Search each line of the data for the word "Lógica"; copy every line where it is found.

Source records:
--- START ---
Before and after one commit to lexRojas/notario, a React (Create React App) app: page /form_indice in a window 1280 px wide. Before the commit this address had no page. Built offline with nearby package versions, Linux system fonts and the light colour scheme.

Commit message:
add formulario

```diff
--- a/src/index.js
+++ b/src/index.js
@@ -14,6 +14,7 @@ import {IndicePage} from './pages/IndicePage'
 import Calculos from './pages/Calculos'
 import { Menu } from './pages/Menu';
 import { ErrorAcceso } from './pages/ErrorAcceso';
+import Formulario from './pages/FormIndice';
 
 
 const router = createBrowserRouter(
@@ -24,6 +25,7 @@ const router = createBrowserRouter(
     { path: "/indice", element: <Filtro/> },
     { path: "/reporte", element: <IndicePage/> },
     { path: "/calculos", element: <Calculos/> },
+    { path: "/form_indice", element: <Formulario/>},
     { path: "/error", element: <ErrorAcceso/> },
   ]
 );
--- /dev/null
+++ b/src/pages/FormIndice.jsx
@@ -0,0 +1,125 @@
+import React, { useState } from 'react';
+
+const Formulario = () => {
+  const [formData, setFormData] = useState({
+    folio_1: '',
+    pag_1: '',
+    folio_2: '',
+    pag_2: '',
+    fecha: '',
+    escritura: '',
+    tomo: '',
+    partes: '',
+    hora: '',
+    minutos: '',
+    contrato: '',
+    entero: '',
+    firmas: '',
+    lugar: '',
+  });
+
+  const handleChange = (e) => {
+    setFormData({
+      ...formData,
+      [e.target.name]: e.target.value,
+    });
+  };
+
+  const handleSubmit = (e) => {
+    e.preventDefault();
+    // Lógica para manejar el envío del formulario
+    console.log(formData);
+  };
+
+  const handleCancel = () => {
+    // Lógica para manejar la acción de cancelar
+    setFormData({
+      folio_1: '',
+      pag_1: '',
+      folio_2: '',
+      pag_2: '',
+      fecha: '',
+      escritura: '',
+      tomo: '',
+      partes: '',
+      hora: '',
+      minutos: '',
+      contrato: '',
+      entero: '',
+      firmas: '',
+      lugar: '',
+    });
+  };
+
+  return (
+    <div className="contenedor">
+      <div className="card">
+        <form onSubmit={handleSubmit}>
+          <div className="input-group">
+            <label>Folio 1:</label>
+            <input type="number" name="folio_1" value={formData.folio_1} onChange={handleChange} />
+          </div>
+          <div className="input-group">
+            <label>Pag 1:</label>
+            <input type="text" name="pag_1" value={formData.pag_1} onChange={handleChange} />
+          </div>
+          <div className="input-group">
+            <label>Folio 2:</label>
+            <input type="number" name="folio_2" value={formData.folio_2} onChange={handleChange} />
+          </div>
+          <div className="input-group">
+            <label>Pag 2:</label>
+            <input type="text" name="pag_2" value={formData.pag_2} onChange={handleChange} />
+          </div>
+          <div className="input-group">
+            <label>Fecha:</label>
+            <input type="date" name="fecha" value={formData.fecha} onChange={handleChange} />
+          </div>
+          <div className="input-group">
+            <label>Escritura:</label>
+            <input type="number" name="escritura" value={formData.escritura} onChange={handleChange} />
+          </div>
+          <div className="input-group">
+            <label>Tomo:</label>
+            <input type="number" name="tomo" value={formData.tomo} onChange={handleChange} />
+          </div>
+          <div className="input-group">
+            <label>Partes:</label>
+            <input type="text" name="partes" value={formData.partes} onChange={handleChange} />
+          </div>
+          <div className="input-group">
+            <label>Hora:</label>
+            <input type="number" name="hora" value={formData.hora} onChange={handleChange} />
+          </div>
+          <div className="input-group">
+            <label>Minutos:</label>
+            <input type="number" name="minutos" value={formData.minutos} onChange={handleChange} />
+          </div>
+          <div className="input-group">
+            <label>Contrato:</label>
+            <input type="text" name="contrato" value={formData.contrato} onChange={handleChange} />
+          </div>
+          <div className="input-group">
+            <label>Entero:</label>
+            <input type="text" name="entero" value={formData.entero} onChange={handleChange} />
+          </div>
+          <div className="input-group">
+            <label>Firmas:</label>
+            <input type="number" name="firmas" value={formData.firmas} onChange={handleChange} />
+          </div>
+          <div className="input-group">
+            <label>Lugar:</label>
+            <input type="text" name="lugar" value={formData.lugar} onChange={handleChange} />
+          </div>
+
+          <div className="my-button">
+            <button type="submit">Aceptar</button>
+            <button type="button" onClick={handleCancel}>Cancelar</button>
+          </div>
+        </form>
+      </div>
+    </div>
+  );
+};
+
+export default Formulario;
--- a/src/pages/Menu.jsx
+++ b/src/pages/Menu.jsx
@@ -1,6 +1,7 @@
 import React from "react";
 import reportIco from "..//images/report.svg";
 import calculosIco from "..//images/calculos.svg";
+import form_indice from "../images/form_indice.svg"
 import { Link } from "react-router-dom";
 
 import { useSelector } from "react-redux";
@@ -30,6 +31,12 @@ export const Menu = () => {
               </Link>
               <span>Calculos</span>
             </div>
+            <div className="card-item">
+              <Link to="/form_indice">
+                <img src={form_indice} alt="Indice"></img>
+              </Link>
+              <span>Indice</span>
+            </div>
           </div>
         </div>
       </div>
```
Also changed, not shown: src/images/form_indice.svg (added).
--- END ---
> _Expected answer_:
+    // Lógica para manejar el envío del formulario
+    // Lógica para manejar la acción de cancelar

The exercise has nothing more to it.